Note: I wrote this more than a year ago for a class but still pretty applicable in some ways.
She stared at the computer screen. The light tap, tap, tap of the keyboard filled the room as she watched the cursor fly across the opened Microsoft Word document. Unfortunately, it flew in the wrong direction—to the left instead of to the right. She could hear Beyoncé’s voice chiming in her ears; the worse part of that was that she wasn’t even a fan of the singer. To top that off, every time she paused, the cursor blinked angrily back at her—write, write, write. Throwing her block back in her face.
She couldn’t take it anymore. She clicked on the little floppy disk icon in the upper left-hand corner of the screen to save what little work she had and then closed the document. What was wrong with her? Why couldn’t she get any words onto the page? It wasn’t as if she was hurting for inspiration. Goodness knows she had more than enough of that. Leads came to her while she interviewed sources; dialogue formed as she tried to fall asleep; scenes materialized in her mind on the bus ride home from school. No. She definitely wasn’t lacking inspiration to write. What she was lacking was motivation. She was missing that extra something required to transfer those thoughts onto the page.

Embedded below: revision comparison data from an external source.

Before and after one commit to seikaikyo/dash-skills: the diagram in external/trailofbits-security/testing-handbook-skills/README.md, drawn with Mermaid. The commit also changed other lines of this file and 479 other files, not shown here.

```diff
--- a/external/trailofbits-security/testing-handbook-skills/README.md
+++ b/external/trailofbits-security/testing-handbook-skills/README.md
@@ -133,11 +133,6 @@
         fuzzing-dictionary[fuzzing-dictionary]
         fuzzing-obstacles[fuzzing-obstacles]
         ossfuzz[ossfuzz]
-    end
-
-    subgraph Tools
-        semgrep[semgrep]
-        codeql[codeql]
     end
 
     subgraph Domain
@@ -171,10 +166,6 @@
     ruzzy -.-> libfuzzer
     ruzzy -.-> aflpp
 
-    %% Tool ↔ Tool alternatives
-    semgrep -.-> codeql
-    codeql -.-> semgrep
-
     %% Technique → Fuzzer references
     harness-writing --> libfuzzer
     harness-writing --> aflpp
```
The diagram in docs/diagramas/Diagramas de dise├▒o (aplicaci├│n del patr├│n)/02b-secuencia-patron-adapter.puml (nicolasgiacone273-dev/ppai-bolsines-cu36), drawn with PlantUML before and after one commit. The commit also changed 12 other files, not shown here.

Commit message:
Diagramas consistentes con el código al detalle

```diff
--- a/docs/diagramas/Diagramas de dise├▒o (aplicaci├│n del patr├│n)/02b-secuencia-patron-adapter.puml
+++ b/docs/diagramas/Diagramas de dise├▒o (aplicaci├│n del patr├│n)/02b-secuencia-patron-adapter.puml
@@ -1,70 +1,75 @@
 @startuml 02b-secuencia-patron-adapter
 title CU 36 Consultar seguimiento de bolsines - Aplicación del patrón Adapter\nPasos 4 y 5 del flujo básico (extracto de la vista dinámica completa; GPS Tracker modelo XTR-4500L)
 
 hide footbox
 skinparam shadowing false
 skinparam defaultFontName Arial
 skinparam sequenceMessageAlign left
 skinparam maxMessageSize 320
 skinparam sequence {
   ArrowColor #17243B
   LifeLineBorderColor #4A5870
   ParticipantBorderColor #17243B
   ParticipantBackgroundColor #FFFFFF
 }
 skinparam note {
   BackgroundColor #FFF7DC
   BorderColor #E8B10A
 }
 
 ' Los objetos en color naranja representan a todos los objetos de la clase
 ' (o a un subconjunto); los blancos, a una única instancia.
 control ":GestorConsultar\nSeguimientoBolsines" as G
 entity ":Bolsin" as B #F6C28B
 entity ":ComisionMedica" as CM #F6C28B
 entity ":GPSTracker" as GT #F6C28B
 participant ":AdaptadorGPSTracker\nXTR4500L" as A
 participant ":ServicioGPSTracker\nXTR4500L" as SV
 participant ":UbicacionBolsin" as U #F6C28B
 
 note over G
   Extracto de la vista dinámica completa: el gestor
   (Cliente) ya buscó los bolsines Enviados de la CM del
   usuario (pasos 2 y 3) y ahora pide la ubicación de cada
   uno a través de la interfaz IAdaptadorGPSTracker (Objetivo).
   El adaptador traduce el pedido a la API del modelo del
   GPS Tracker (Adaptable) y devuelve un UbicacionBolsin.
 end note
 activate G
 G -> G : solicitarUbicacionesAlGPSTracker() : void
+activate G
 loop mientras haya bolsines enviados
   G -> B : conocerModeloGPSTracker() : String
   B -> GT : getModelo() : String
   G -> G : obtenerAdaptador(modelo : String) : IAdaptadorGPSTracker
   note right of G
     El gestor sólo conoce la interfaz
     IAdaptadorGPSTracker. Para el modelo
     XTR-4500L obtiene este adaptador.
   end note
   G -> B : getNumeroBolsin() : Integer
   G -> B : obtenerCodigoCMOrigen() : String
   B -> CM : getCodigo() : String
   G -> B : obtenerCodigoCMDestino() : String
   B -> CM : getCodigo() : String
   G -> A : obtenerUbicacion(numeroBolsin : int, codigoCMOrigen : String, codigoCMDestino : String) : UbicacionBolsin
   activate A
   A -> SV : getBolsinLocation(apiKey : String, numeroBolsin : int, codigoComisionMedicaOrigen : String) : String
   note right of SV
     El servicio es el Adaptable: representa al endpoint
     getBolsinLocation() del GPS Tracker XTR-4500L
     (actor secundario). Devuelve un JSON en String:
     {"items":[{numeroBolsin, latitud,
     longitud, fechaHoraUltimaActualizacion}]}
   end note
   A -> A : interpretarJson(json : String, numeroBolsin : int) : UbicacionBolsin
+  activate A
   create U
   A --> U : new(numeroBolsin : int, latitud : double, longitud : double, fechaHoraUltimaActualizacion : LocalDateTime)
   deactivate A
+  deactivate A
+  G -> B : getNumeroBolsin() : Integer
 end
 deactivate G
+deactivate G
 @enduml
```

She glanced at the clock in the bottom right-hand corner of her screen and groaned to herself. It read 6:33 a.m. How many times had she done this? How many times had she gotten up one, two hours early before school in order to finish her homework? The answer was too many—especially in the past year or so. The last time she had done this was only a few days ago. It was another writing assignment. Fortunately, she was able to finish and turn it in on time. That was how it usually went. She would get up early to finish writing and somehow, miraculously, she was able to squeeze out whatever needed to be squeezed out. This was what her motivation had come down to. Time.
Once she’d finished the assignment, she hit print and tucked the finished product neatly into her notebook to turn in. When she placed it in the stack of papers in front of her professor, she knew she was happy with the result. She just wasn’t happy with the process she went through to get to that point. Ironically, all three classes she was taking this quarter revolved around writing. During the past couple of weeks, she often wondered what had gone through her mind when she’d registered for such a masochistic schedule considering her recent writing habits and how they affected her sleep schedule.
Once she was out of class, she called her friend Wynn back, who had called her just moments ago. Wynn was getting off work early because she wasn’t feeling well and wanted to know if she wanted to do something. Since she wasn’t working that day, they agreed to meet at the condo that Wynn shared with her boyfriend. They didn’t do too much once she got there because Wynn still wasn’t feeling one hundred percent. Mostly, she surfed the Internet on Wynn’s laptop while her friend jammed out and played Rock Band. Eventually, Wynn felt well enough to suggest they go get pedicures (Wynn’s treat since she still owed her a birthday present).
As they were getting filed, buffed and polished, she and her friend caught up with each other’s lives. Each of them was so busy these days that it was difficult for them to get together often. She told Wynn about her morning and her friend gave her a small laugh.
“You say you work best under pressure,” Wynn pointed out.
“Well yeah,” she replied. “But that doesn’t make me feel better about needing to get up so early because I couldn’t finish it the night before.”
“What were you doing instead of writing?” her friend asked knowingly.
“Reading,” she admitted sheepishly. “Ugh! I don’t know what’s wrong with me! I just pick up a book and I don’t stop until I’ve screwed myself over for the next day. The saddest thing about it is that I know this while it’s all happening.”
Wynn had heard this all before so she just nodded in agreement.
“I swear I’m going to grow up to be a librarian or work in a bookstore or something,” she told her friend.
“Probably,” Wynn agreed. “But it fits you.”
“Yeah, I know,” she replied a bit more grudgingly than she really felt.